The records:
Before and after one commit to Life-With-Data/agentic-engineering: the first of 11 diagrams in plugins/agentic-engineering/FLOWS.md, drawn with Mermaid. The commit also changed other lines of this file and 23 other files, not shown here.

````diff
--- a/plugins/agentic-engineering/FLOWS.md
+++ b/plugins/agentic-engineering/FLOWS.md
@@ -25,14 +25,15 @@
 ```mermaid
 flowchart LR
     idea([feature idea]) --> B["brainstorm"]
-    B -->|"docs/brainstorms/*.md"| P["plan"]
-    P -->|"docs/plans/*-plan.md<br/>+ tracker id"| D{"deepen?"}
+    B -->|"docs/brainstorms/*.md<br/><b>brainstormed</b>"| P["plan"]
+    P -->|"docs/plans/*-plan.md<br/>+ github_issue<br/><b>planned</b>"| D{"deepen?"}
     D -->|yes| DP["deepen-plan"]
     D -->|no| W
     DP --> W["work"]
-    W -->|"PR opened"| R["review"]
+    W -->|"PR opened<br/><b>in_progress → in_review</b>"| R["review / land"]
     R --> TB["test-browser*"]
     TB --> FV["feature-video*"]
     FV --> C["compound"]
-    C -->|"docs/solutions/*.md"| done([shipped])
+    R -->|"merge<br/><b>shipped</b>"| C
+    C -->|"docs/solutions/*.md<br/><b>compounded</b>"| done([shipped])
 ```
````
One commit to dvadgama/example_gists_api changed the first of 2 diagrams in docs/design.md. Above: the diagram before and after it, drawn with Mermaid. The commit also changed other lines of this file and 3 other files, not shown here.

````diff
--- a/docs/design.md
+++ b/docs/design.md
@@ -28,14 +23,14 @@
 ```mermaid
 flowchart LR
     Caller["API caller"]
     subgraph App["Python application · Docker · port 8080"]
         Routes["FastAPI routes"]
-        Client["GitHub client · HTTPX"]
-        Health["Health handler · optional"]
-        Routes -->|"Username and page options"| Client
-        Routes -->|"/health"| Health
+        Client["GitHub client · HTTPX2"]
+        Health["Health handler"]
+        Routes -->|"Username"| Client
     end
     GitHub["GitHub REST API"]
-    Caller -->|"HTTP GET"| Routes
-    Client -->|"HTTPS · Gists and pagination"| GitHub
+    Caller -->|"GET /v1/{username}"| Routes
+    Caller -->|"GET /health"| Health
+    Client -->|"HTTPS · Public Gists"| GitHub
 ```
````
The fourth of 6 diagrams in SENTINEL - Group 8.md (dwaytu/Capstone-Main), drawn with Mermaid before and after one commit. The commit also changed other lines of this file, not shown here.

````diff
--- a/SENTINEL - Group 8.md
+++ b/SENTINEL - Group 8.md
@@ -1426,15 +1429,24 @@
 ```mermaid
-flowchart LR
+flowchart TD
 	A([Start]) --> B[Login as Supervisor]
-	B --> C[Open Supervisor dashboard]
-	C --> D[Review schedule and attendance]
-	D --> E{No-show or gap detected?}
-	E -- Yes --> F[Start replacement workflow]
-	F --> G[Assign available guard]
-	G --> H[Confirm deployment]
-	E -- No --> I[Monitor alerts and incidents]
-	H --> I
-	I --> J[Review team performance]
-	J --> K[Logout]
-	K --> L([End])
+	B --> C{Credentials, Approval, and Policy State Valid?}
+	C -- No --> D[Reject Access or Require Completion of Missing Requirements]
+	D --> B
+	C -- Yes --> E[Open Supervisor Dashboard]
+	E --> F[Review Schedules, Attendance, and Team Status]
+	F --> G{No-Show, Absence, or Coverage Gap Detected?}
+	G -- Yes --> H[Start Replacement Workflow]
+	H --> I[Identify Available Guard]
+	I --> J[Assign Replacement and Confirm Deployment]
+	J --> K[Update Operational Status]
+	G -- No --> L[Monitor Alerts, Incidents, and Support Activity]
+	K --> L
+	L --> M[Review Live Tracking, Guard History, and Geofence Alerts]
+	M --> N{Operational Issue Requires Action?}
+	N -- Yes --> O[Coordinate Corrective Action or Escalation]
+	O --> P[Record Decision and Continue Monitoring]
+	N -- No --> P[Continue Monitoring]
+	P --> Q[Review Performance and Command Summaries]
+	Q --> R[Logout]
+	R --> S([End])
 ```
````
...
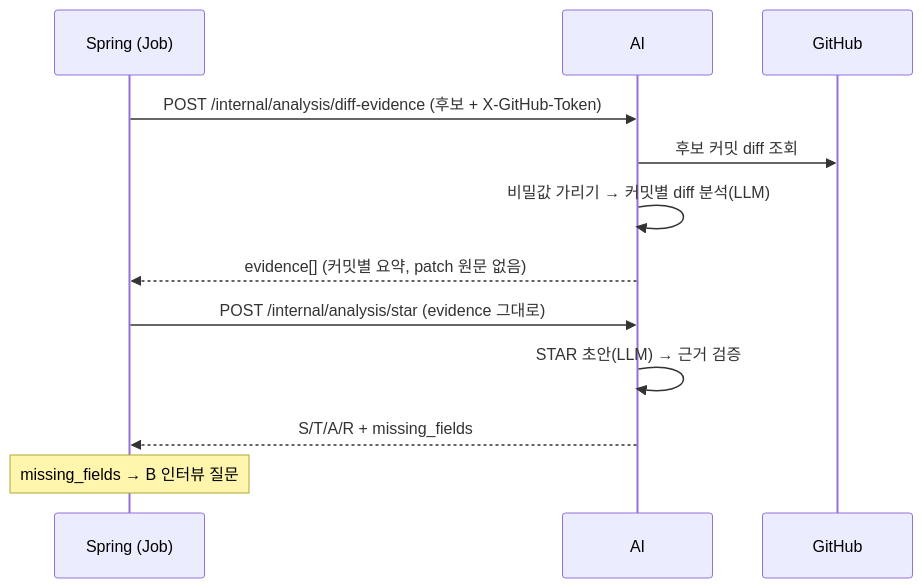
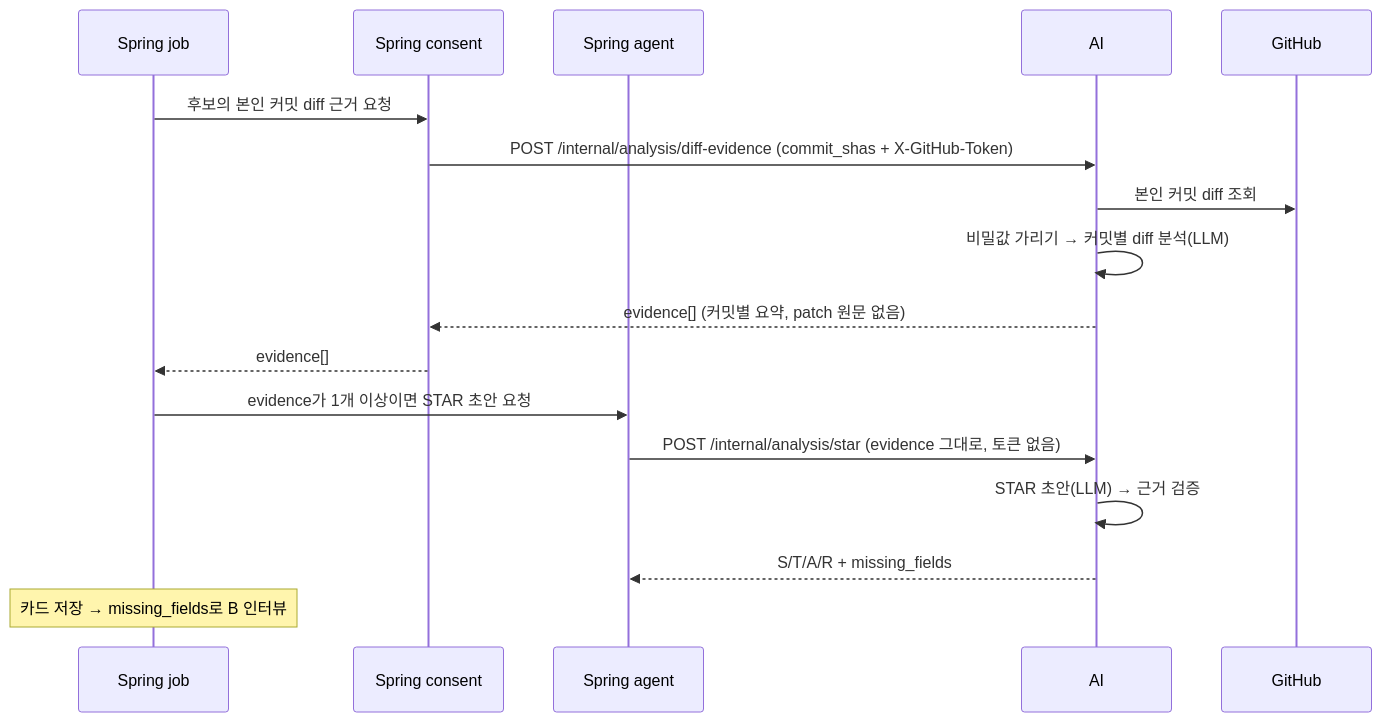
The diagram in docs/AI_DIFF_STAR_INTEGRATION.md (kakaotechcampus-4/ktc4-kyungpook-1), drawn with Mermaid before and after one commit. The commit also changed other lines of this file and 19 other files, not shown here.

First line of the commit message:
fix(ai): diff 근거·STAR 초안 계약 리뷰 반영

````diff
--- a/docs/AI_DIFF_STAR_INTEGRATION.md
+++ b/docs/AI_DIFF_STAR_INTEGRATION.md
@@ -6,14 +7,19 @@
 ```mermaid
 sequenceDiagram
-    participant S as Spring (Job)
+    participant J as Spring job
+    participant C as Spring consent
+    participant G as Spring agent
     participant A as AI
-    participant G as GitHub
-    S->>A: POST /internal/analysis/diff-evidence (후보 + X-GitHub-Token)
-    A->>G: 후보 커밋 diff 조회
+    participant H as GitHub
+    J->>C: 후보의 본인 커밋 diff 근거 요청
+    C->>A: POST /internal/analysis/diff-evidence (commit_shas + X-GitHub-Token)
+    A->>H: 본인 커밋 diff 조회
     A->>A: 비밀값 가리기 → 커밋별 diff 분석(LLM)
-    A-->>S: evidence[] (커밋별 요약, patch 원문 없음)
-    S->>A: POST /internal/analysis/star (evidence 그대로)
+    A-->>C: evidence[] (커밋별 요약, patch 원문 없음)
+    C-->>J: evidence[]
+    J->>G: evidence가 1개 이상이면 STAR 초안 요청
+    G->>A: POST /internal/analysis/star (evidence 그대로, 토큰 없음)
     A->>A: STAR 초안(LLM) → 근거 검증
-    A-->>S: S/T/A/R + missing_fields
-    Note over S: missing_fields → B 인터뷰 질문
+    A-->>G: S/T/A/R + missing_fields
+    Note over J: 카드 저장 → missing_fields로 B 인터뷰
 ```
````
==
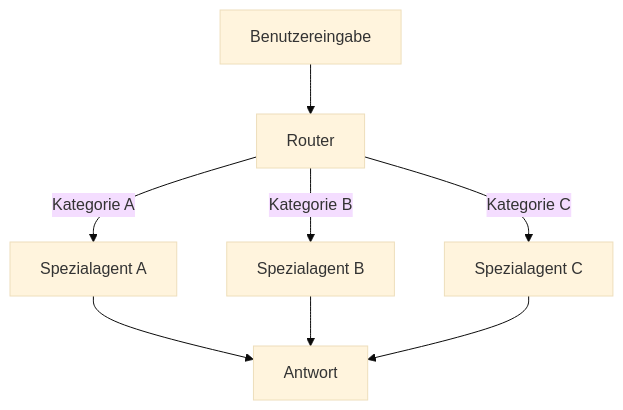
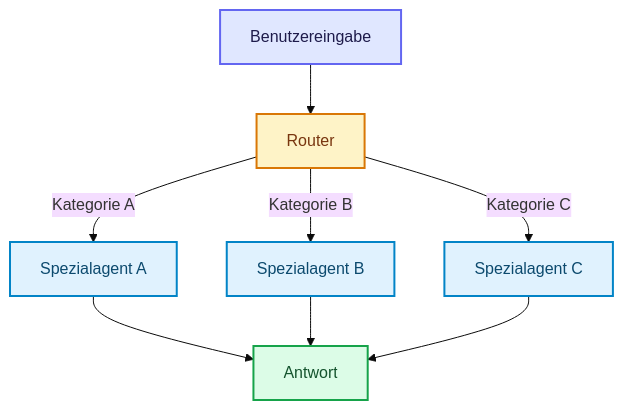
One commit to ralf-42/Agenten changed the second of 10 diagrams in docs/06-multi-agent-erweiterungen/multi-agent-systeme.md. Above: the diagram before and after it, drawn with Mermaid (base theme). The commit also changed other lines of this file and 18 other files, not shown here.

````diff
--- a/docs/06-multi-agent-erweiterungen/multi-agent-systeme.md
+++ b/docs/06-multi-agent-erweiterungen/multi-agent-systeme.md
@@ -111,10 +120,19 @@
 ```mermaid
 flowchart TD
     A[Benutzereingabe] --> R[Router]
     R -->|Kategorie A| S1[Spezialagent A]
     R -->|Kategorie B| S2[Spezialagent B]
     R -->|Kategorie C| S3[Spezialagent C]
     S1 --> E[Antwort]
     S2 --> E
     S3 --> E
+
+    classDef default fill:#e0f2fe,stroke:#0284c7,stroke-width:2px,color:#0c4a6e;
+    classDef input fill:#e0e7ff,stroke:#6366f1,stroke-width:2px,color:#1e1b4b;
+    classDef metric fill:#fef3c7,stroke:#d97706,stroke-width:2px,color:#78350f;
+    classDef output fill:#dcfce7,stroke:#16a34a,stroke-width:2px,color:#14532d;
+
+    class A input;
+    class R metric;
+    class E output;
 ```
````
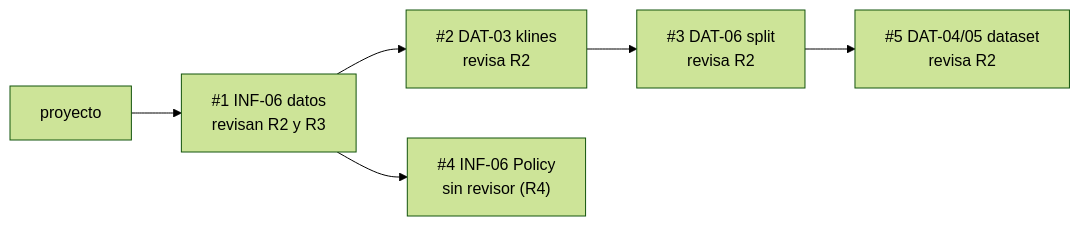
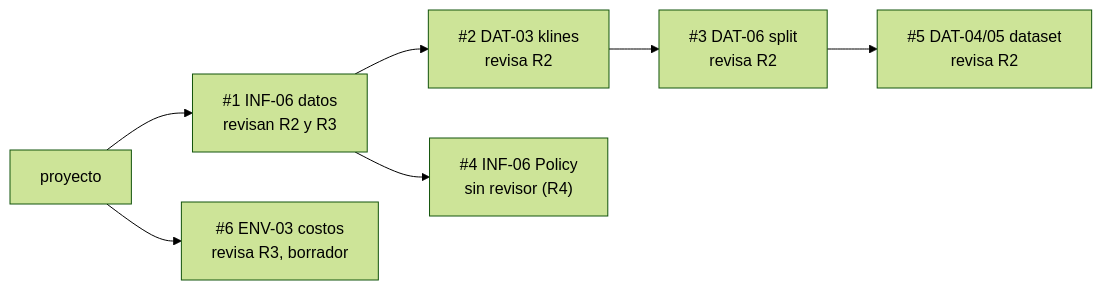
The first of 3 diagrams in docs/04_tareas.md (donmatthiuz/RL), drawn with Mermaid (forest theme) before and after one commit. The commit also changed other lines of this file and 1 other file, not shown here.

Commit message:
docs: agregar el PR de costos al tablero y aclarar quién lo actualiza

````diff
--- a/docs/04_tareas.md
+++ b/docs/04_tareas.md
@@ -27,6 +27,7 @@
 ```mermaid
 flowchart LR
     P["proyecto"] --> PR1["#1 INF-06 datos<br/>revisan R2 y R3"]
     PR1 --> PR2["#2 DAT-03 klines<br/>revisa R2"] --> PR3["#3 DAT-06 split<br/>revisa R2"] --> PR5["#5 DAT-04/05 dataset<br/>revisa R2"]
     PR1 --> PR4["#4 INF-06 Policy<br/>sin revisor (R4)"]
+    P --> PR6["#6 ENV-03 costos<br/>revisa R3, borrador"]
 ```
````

Exercise directions:
If a line of the data above contains "Supervisor", copy it out.

Response below:
 	A([Start]) --> B[Login as Supervisor]
-	B --> C[Open Supervisor dashboard]
+	C -- Yes --> E[Open Supervisor Dashboard]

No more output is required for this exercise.